SuALT visits Denmark and DIME

By Ville Rohiola
In the end of November, Ville Rohiola from the Finnish Heritage Agency visited Denmark as a part of research mobility plan of the SuALT project. During the visit, Rohiola met colleagues in Aarhus, Odense and Copenhagen. The mobility was part of the co-operation with other public finds database recording projects, in this case, with the recently launched DIME, a digital portal for metal detecting finds in Denmark. At the time of the visit, DIME had been in use for two months and it showed that the new digital tool sparks enthusiasm among metal detectorists.

The Manor House of Moesgaard, Aarhus (Photo: Ville Rohiola).

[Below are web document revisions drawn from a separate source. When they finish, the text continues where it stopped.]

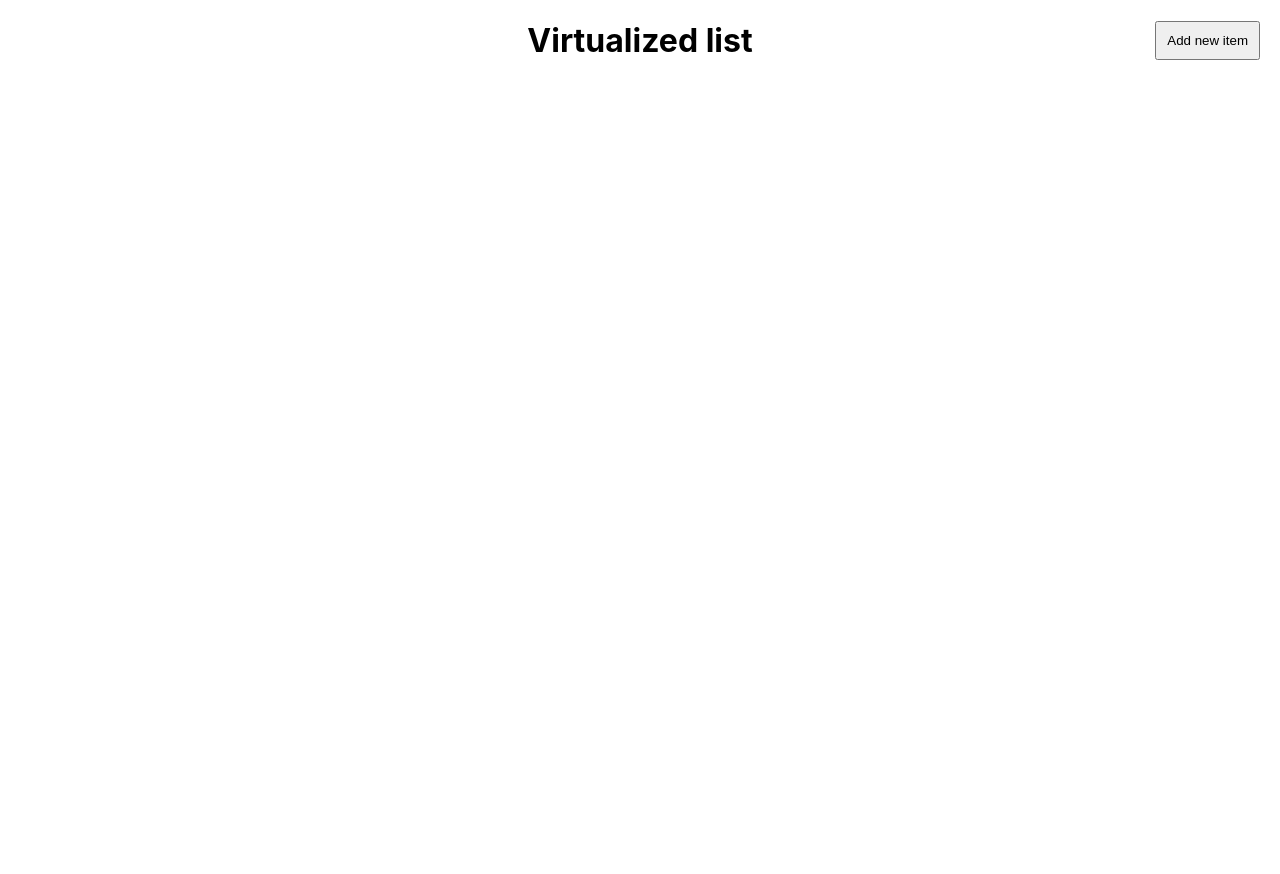
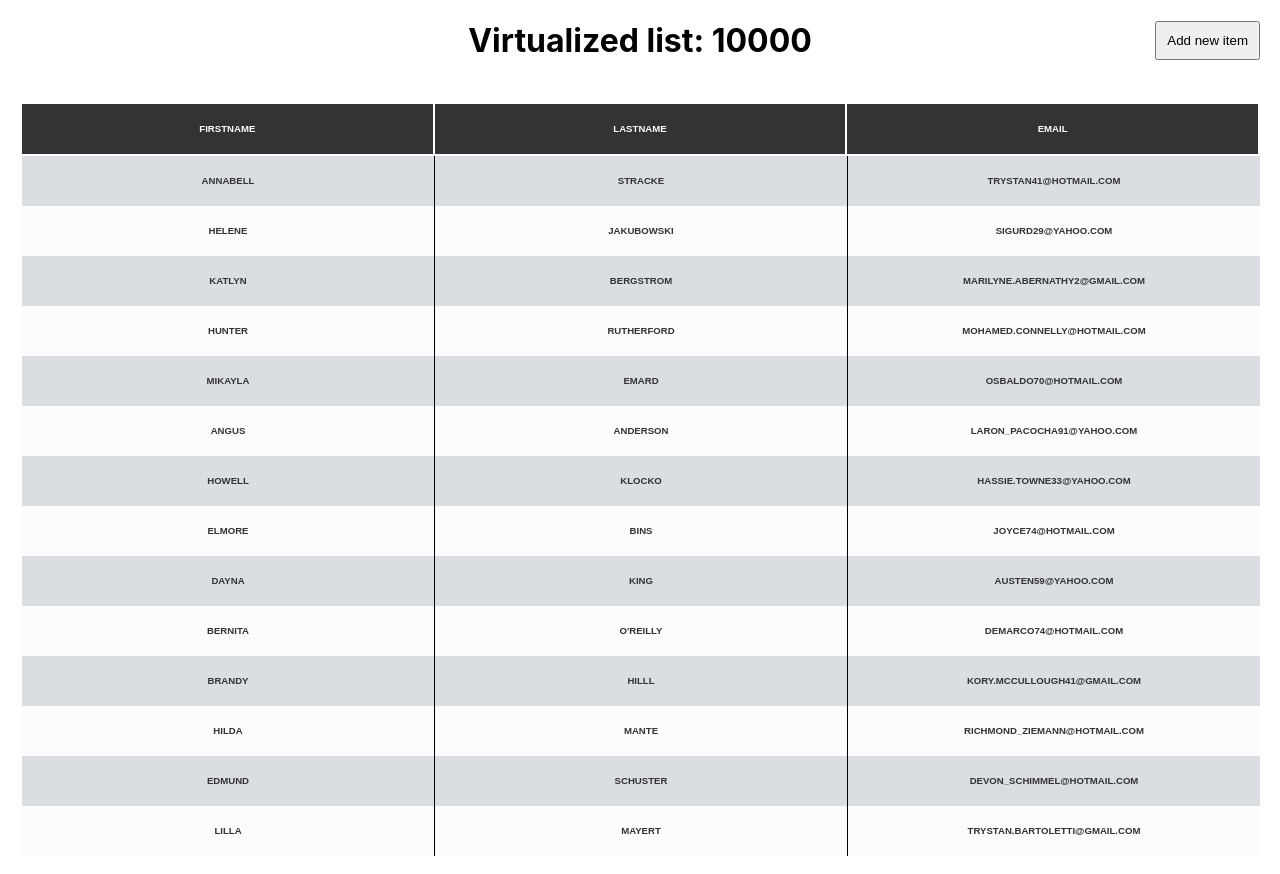
Before and after one commit to wizzywit/deep-opinion-fe-task, a React (Create React App) app: page / in a window 1280 px wide. Shown: the top 874 px of the page. Before the commit the page ends 800 px from the top, so only its background shows below. Built offline with nearby package versions, Linux system fonts and the light colour scheme.

Commit message:
integrated the data rendering with generated records using faker.

```diff
--- a/package.json
+++ b/package.json
@@ -39,5 +39,9 @@
       "last 1 firefox version",
       "last 1 safari version"
     ]
+  },
+  "devDependencies": {
+    "@faker-js/faker": "^7.6.0",
+    "@types/faker": "^6.6.9"
   }
 }
--- a/src/App.css
+++ b/src/App.css
@@ -17,6 +17,23 @@
 
 .wrapper {
   display: inline-block;
+  width: 100%;
+}
+table {
+  width: 100%;
+}
+.ctr {
+  display: flex;
+  justify-content: space-around;
+  align-items: center;
+  margin-right: 2px;
+  margin-left: 2px;
+  border-right: 1px solid black;
+}
+
+.ctr td{
+  width: calc(100% / 3);
+  border-right: 1px solid black;
 }
 
 .wrapper table {
@@ -25,6 +42,7 @@
 
 .table-content {
   overflow-y: scroll;
+  overflow-x: hidden;
   border-collapse: collapse;
   display: block;
 }
@@ -48,8 +66,9 @@ th, td {
 }
 
 .tr {
-  height: 35px;
+  height: 50px;
   max-height: 35px;
+  width: 100%;
 }
 
 .tr-odd {
@@ -59,3 +78,8 @@ th, td {
 .tr-even {
   background-color: #fcfcfc;
 }
+
+.table-wrapper{
+  width: 100%;
+  padding: 20px;
+}
--- a/src/App.tsx
+++ b/src/App.tsx
@@ -1,13 +1,32 @@
-import React from 'react';
+import React, {useState} from 'react';
 import './App.css';
+import { faker } from '@faker-js/faker';
+import Table from "./components/Table";
 
 function App() {
+    const [people, setPeople] = useState(new Array(10000).fill(true).map((val) => ({
+        firstName: faker.name.firstName(),
+        lastName: faker.name.lastName(),
+        email: faker.internet.email()
+    })))
+
+    const addItem = () => {
+        setPeople((pre) => ([{
+            firstName: faker.name.firstName(),
+            lastName: faker.name.lastName(),
+            email: faker.internet.email()
+        }, ...pre]))
+    }
+
   return (
     <div className="container">
       <div className="header">
-        <h1>Virtualized list</h1>
-        <button className="btn">Add new item</button>
+        <h1>Virtualized list: {people.length}</h1>
+        <button className="btn" onClick={addItem}>Add new item</button>
       </div>
+        <div className="table-wrapper">
+            <Table  rows={people}/>
+        </div>
     </div>
   );
 }
--- a/src/components/Table.tsx
+++ b/src/components/Table.tsx
@@ -1,11 +1,11 @@
 import {useState, UIEvent, useCallback} from "react";
 
 interface OwnProps {
-    rowHeight: number;
-    tableHeight: number;
+    rowHeight?: number;
+    tableHeight?: number;
     rows: {[key: string]: string}[]
 }
-const Table = ({rowHeight = 35, tableHeight = 200, rows}: OwnProps) => {
+const Table = ({rowHeight = 50, tableHeight = 700, rows}: OwnProps) => {
     const columns = Object.keys(rows[0])
     const stateTableHeight = (rowHeight * rows.length)
     const [scroll, setScroll] = useState({
@@ -40,13 +40,15 @@ const Table = ({rowHeight = 35, tableHeight = 200, rows}: OwnProps) => {
             }
 
             items.push(
-                <tr className={`tr ${(index % 2) === 0 ? 'tr-odd' : 'tr-even'}`} style={{
+                <tr className={`tr ctr ${(index % 2) === 0 ? 'tr-odd' : 'tr-even'}`} style={{
                     position: "absolute",
                     top: (index * rowHeight),
                     left: 0,
                     height: rowHeight,
-                    lineHeight: `${rowHeight}px`
+                    lineHeight: `${rowHeight}px`,
+                    maxHeight: `${rowHeight}px`
                 }} key={index}>
+                    {/* eslint-disable-next-line no-loop-func */}
                     {columns.map((column, i) =>
                         <td key={i}>
                             {rows[index][column]}
@@ -85,7 +87,9 @@ const Table = ({rowHeight = 35, tableHeight = 200, rows}: OwnProps) => {
                     display: 'inline-block',
                     height: stateTableHeight,
                     maxHeight: stateTableHeight,
-                    width: "100%"
+                    width: "100%",
+                    paddingRight: 2,
+                    paddingLeft: 2,
                 }}>
                 {generateRows()}
                 </tbody>
--- a/tsconfig.json
+++ b/tsconfig.json
@@ -1,6 +1,10 @@
 {
   "compilerOptions": {
     "target": "es5",
+    "paths": {
+      "faker/*": ["@faker-js/faker/*"],
+      "faker": ["@faker-js/faker"]
+    },
     "lib": [
       "dom",
       "dom.iterable",
```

The main goals of the trip was (a) to get an overview of the metal detecting archaeology in Denmark, and (b) to see how the DIME portal has been developed and built up to its form, and (c) become familiar with how different users, local museums and the National Museum of Denmark, use the database in their workflow.

Dr. Andres Dobat’s lecture in Kulturhuset Skanderborg (Photo: Ville Rohiola).

The statistics of the first two months show that almost 800 users have already registered to the platform and almost half of them have made a notification of a find to the database. The number of finds after two months was about 7 000 which is a great amount. At this point, most of the local museums working with metal detecting finds are initiating to use DIME in their workflow. The platform seems well received by its users and the feedback has been positive.

The travel of one and a half week included meetings with people from different institutions working with DIME. In Aarhus, most of the time was spent in and the Department of Archaeology and Heritage Studies of Aarhus University. After visiting Museum Skanderborg, the day continued in Kulturhuset Skanderborg with lecture by Associate Professor Andres S. Dobat, the DIME project leader from Aarhus University and SuALT’s international partner. In his public lecture, Dobat presented DIME and showed new possibilities to work with metal detecting finds. The lecture audience, mainly local metal detectorists, followed the lecture intensely and the room’s atmosphere was filled with co-operation.

Moesgaard Museum (Photo: Ville Rohiola).

After Aarhus, the mobility continued in Odense where Rohiola visited Odense By Museer. In the local museum, it was possible to observe how the museum archaeologists as public officers deal with metal detecting finds. The last stop of the travel was Copenhagen where Rohiola visited the National Museum of Denmark and met people working with Danefae finds, a declared treasure trove find in Danish. The conversations about metal detecting process and tour in different units of the National Museum were very interesting.

The National Museum of Denmark (Photo: Ville Rohiola).

The research mobility in Denmark indicated clearly the reasons why Danish metal detecting archaeology is internationally renowned. One of the main reasons is that Danish archaeology has had a close and long-standing cooperation with metal detectorists. It is the result of a liberal model of metal detecting where focus is on cooperation and inclusion. DIME is a good example and continuity to that – a new way to put even more effort to the cooperation among people working together with collectively shared cultural heritage.